WikiLeaks founder Julian Assange greets supporters from the balcony of the Ecuadorian embassy in London. [Foto: AP Photo/Frank Augstein, arkiv]

The state-funded broadcaster Australian Broadcasting Corporation (ABC) and most corporate news channels only publish brief agency reports on court decisions. Where they barely concealed their solidarity with the US-led effort to destroy Assange, the report stated that US prosecutors charged him for “publishing a large number of classified US military histories and diplomatic cables, which they say have put lives at risk.”

It did not mention that the diplomatic wires revealed historical war crimes, including the killing of thousands of civilians in Iraq and Afghanistan. The fact that the United States’ claim that Assange is “a life threatening” has never been supported by a shred of evidence. The official media, such as the CIA and the US Department of Justice, present standard journalism, critical of the United States and its allies such as Australia, as illegitimate and criminal.

The weak response to the Supreme Court’s decision is all the more striking because of its far-reaching implications for the Assange case. Supreme Court judges refused to hear the appeal, despite the fact that the lower court’s High Court earlier this year accepted that Assange had a “debatable legal point”.

The Supreme Court decision excludes any defense of extradition on the grounds of Assange’s poor health, stemming from a decade of persecution. The district court – the Magistrates’ Court – blocked his extradition in January 2021, arguing that Assange might die in US custody. This ruling was overturned by the High Court, based on worthless US diplomatic guarantees. And now the UK Supreme Court is refusing to hear an appeal against the decision from the High Court.
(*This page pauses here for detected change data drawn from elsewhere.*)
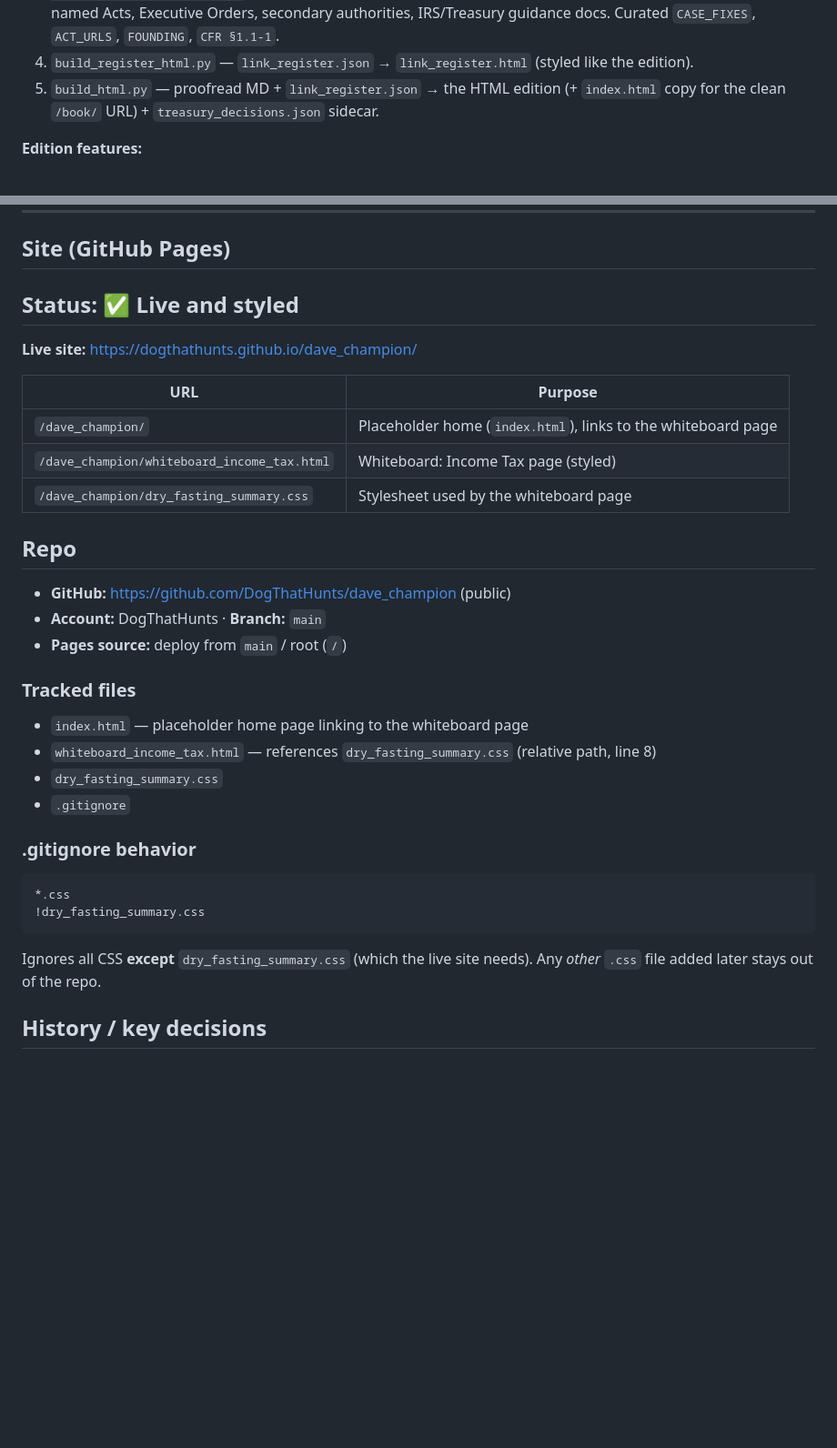
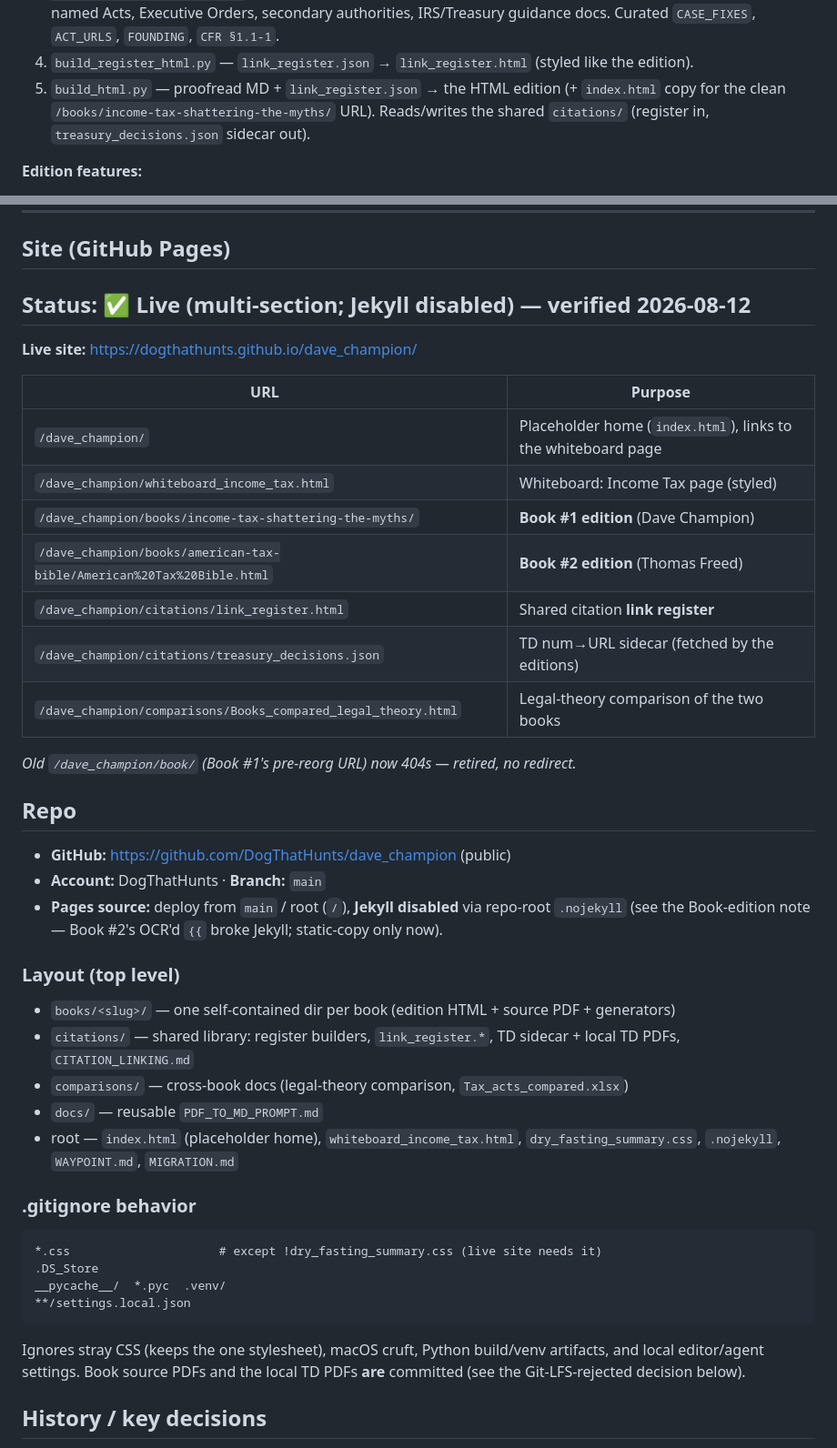
Before and after one commit to DogThatHunts/dave_champion, a Markdown page: WAYPOINT.md, 2 parts joined by grey strips. Shown at 91% size. GitHub-like rendering; blank space fills up the shorter version.

Commit message:
WAYPOINT: bring current with the multi-book reorg
- Bump last-updated to 2026-08-12.
- Fix stale /book/ URL in the build_html.py pipeline step.
- Refresh the live-site map: add both book editions, the citation register, TD
  sidecar, and the comparison page (all verified 200); note old /book/ 404s.
- Add a top-level Layout summary; update .gitignore behavior + note .nojekyll
  (Jekyll disabled).

Co-Authored-By: Claude Opus 4.8 <noreply@anthropic.com>

````diff
--- a/WAYPOINT.md
+++ b/WAYPOINT.md
@@ -59,7 +59,8 @@ Pipeline (deterministic, re-runnable generators). The register builders live in
    IRS/Treasury guidance docs. Curated `CASE_FIXES`, `ACT_URLS`, `FOUNDING`, `CFR §1.1-1`.
 4. `build_register_html.py` — `link_register.json` → `link_register.html` (styled like the edition).
 5. `build_html.py` — proofread MD + `link_register.json` → the HTML edition (+ `index.html` copy
-   for the clean `/book/` URL) + `treasury_decisions.json` sidecar.
+   for the clean `/books/income-tax-shattering-the-myths/` URL). Reads/writes the shared
+   `citations/` (register in, `treasury_decisions.json` sidecar out).
 
 **Edition features:**
 - Centered title block + Table of Contents (DEDICATION style); TOC entries sized by seniority
@@ -228,7 +229,7 @@ letter). NOT the Dave Champion book. Goal: a clean **Markdown** edition preservi
 
 ## Site (GitHub Pages)
 
-## Status: ✅ Live and styled
+## Status: ✅ Live (multi-section; Jekyll disabled) — verified 2026-08-12
 
 **Live site:** https://dogthathunts.github.io/dave_champion/
 
@@ -236,26 +237,37 @@ letter). NOT the Dave Champion book. Goal: a clean **Markdown** edition preservi
 |-----|---------|
 | `/dave_champion/` | Placeholder home (`index.html`), links to the whiteboard page |
 | `/dave_champion/whiteboard_income_tax.html` | Whiteboard: Income Tax page (styled) |
-| `/dave_champion/dry_fasting_summary.css` | Stylesheet used by the whiteboard page |
+| `/dave_champion/books/income-tax-shattering-the-myths/` | **Book #1 edition** (Dave Champion) |
+| `/dave_champion/books/american-tax-bible/American%20Tax%20Bible.html` | **Book #2 edition** (Thomas Freed) |
+| `/dave_champion/citations/link_register.html` | Shared citation **link register** |
+| `/dave_champion/citations/treasury_decisions.json` | TD num→URL sidecar (fetched by the editions) |
+| `/dave_champion/comparisons/Books_compared_legal_theory.html` | Legal-theory comparison of the two books |
+
+_Old `/dave_champion/book/` (Book #1's pre-reorg URL) now 404s — retired, no redirect._
 
 ## Repo
 - **GitHub:** https://github.com/DogThatHunts/dave_champion (public)
 - **Account:** DogThatHunts · **Branch:** `main`
-- **Pages source:** deploy from `main` / root (`/`)
+- **Pages source:** deploy from `main` / root (`/`), **Jekyll disabled** via repo-root `.nojekyll`
+  (see the Book-edition note — Book #2's OCR'd `{{` broke Jekyll; static-copy only now).
 
-### Tracked files
-- `index.html` — placeholder home page linking to the whiteboard page
-- `whiteboard_income_tax.html` — references `dry_fasting_summary.css` (relative path, line 8)
-- `dry_fasting_summary.css`
-- `.gitignore`
+### Layout (top level)
+- `books/<slug>/` — one self-contained dir per book (edition HTML + source PDF + generators)
+- `citations/` — shared library: register builders, `link_register.*`, TD sidecar + local TD PDFs, `CITATION_LINKING.md`
+- `comparisons/` — cross-book docs (legal-theory comparison, `Tax_acts_compared.xlsx`)
+- `docs/` — reusable `PDF_TO_MD_PROMPT.md`
+- root — `index.html` (placeholder home), `whiteboard_income_tax.html`, `dry_fasting_summary.css`, `.nojekyll`, `WAYPOINT.md`, `MIGRATION.md`
 
 ### .gitignore behavior
 ```
-*.css
-!dry_fasting_summary.css
+*.css                     # except !dry_fasting_summary.css (live site needs it)
+.DS_Store
+__pycache__/  *.pyc  .venv/
+**/settings.local.json
 ```
-Ignores all CSS **except** `dry_fasting_summary.css` (which the live site needs).
-Any *other* `.css` file added later stays out of the repo.
+Ignores stray CSS (keeps the one stylesheet), macOS cruft, Python build/venv artifacts, and
+local editor/agent settings. Book source PDFs and the local TD PDFs **are** committed (see the
+Git-LFS-rejected decision below).
 
 ## History / key decisions
 1. Created public repo, pushed `whiteboard_income_tax.html` + `dry_fasting_summary.css`.
````
Also changed, not shown: other parts of WAYPOINT.md (+1 -1 lines).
Assange’s only remaining ways in the British justice system are to seek a pardon from Home Secretary Priti Patel, from a government that fully supports extradition, and to appeal the substantial political points in the case, which it ruled in favor of the United States in court. first trial in the District Court. These points include the political nature of the prosecution, its violation of the Anglo-American extradition treaty, and its character as a frontal attack on press freedom.

Given Assange’s entire treatment history, the prospects for such an appeal are dire. In other words, he was closer to being sent to the pages of hell that was America’s prison for the rest of his life, than he was before.

Nonetheless, Australian Prime Minister Scott Morrison has not said a word, nor has opposition Labor leader Anthony Albanese. The two major parties have collaborated on the US campaign to destroy Assange and WikiLeaks, and have rejected demands that they use their diplomatic and political powers to ensure Assange’s freedom.

Elena Eland

"Web specialist. Incurable twitteraholic. Explorer. Organizer. Internet nerd. Avid student."

Leave a Reply

Your email address will not be published.